→ **TASK DIRECTIONS**: Pictures aside, repeat every record below exactly.

══ RECORDS TO PROCESS

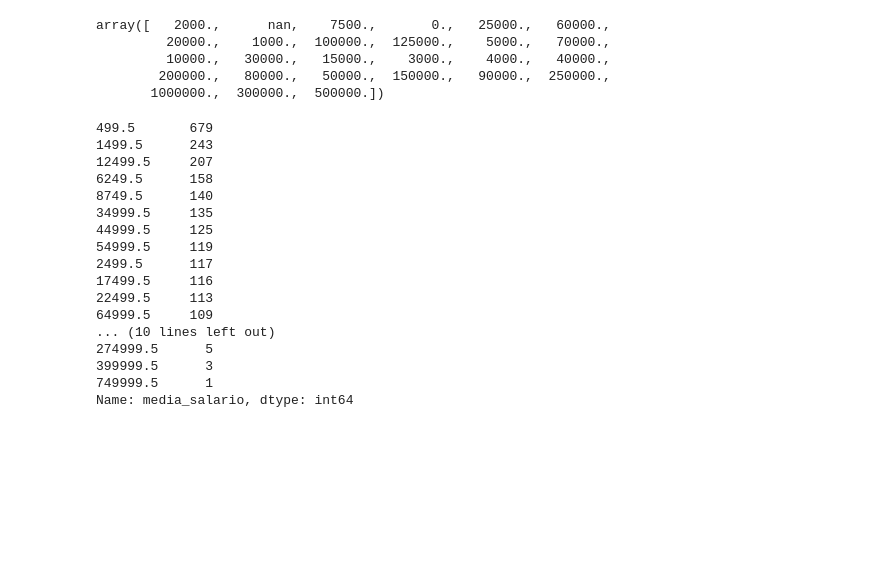
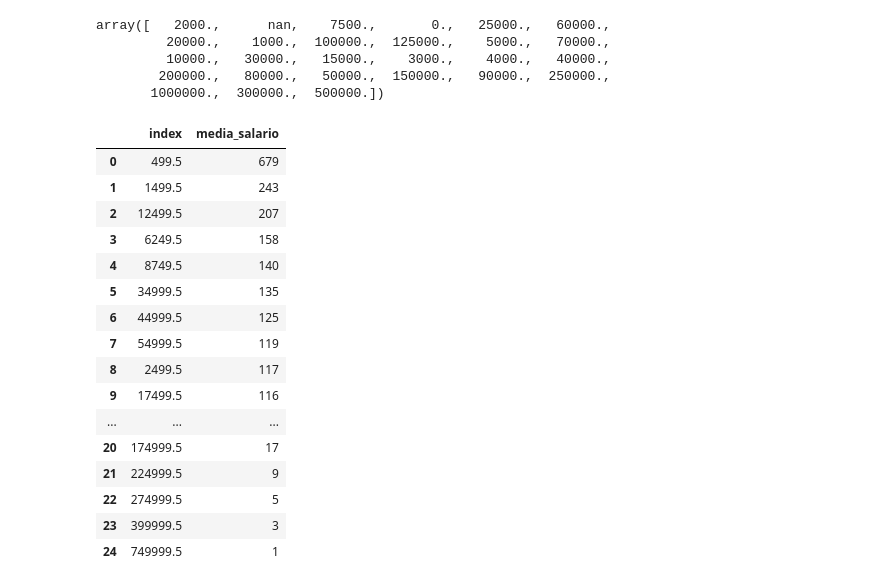
Before and after one commit to Adalab/project-da-promo-d-modulo-2-team-4, a Jupyter notebook: exploracion/categorias_data.ipynb, the cells around one changed output. Cells and saved outputs as stored; diff of their text form; code cells hidden in the pictures; blank space fills up the shorter version.

```diff
--- a/exploracion/categorias_data.ipynb
+++ b/exploracion/categorias_data.ipynb
@@ -115,22 +115,22 @@ array([   2000.,      nan,    7500.,       0.,   25000.,   60000.,
         200000.,   80000.,   50000.,  150000.,   90000.,  250000.,
        1000000.,  300000.,  500000.])
 # %%
-df['media_salario'].value_counts()
+df['media_salario'].value_counts().reset_index()
 # %% [output]
-499.5       679
-1499.5      243
-12499.5     207
-6249.5      158
-8749.5      140
-34999.5     135
-44999.5     125
-54999.5     119
-2499.5      117
-17499.5     116
-22499.5     113
-64999.5     109
-... (10 lines left out)
-274999.5      5
-399999.5      3
-749999.5      1
-Name: media_salario, dtype: int64
+|  | index | media_salario |
+| 0 | 499.5 | 679 |
+| 1 | 1499.5 | 243 |
+| 2 | 12499.5 | 207 |
+| 3 | 6249.5 | 158 |
+| 4 | 8749.5 | 140 |
+| 5 | 34999.5 | 135 |
+| 6 | 44999.5 | 125 |
+| 7 | 54999.5 | 119 |
+| 8 | 2499.5 | 117 |
+| 9 | 17499.5 | 116 |
+| ... | ... | ... |
+| 20 | 174999.5 | 17 |
+| 21 | 224999.5 | 9 |
+| 22 | 274999.5 | 5 |
+| 23 | 399999.5 | 3 |
+| 24 | 749999.5 | 1 |
```
Also changed, not shown: parts of 6 cells of this notebook, 2 other files.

════

→ **ANSWER AREA**:
Before and after one commit to Adalab/project-da-promo-d-modulo-2-team-4, a Jupyter notebook: exploracion/categorias_data.ipynb, the cells around one changed output. Cells and saved outputs as stored; diff of their text form; code cells hidden in the pictures; blank space fills up the shorter version.

```diff
--- a/exploracion/categorias_data.ipynb
+++ b/exploracion/categorias_data.ipynb
@@ -115,22 +115,22 @@ array([   2000.,      nan,    7500.,       0.,   25000.,   60000.,
         200000.,   80000.,   50000.,  150000.,   90000.,  250000.,
        1000000.,  300000.,  500000.])
 # %%
-df['media_salario'].value_counts()
+df['media_salario'].value_counts().reset_index()
 # %% [output]
-499.5       679
-1499.5      243
-12499.5     207
-6249.5      158
-8749.5      140
-34999.5     135
-44999.5     125
-54999.5     119
-2499.5      117
-17499.5     116
-22499.5     113
-64999.5     109
-... (10 lines left out)
-274999.5      5
-399999.5      3
-749999.5      1
-Name: media_salario, dtype: int64
+|  | index | media_salario |
+| 0 | 499.5 | 679 |
+| 1 | 1499.5 | 243 |
+| 2 | 12499.5 | 207 |
+| 3 | 6249.5 | 158 |
+| 4 | 8749.5 | 140 |
+| 5 | 34999.5 | 135 |
+| 6 | 44999.5 | 125 |
+| 7 | 54999.5 | 119 |
+| 8 | 2499.5 | 117 |
+| 9 | 17499.5 | 116 |
+| ... | ... | ... |
+| 20 | 174999.5 | 17 |
+| 21 | 224999.5 | 9 |
+| 22 | 274999.5 | 5 |
+| 23 | 399999.5 | 3 |
+| 24 | 749999.5 | 1 |
```
Also changed, not shown: parts of 6 cells of this notebook, 2 other files.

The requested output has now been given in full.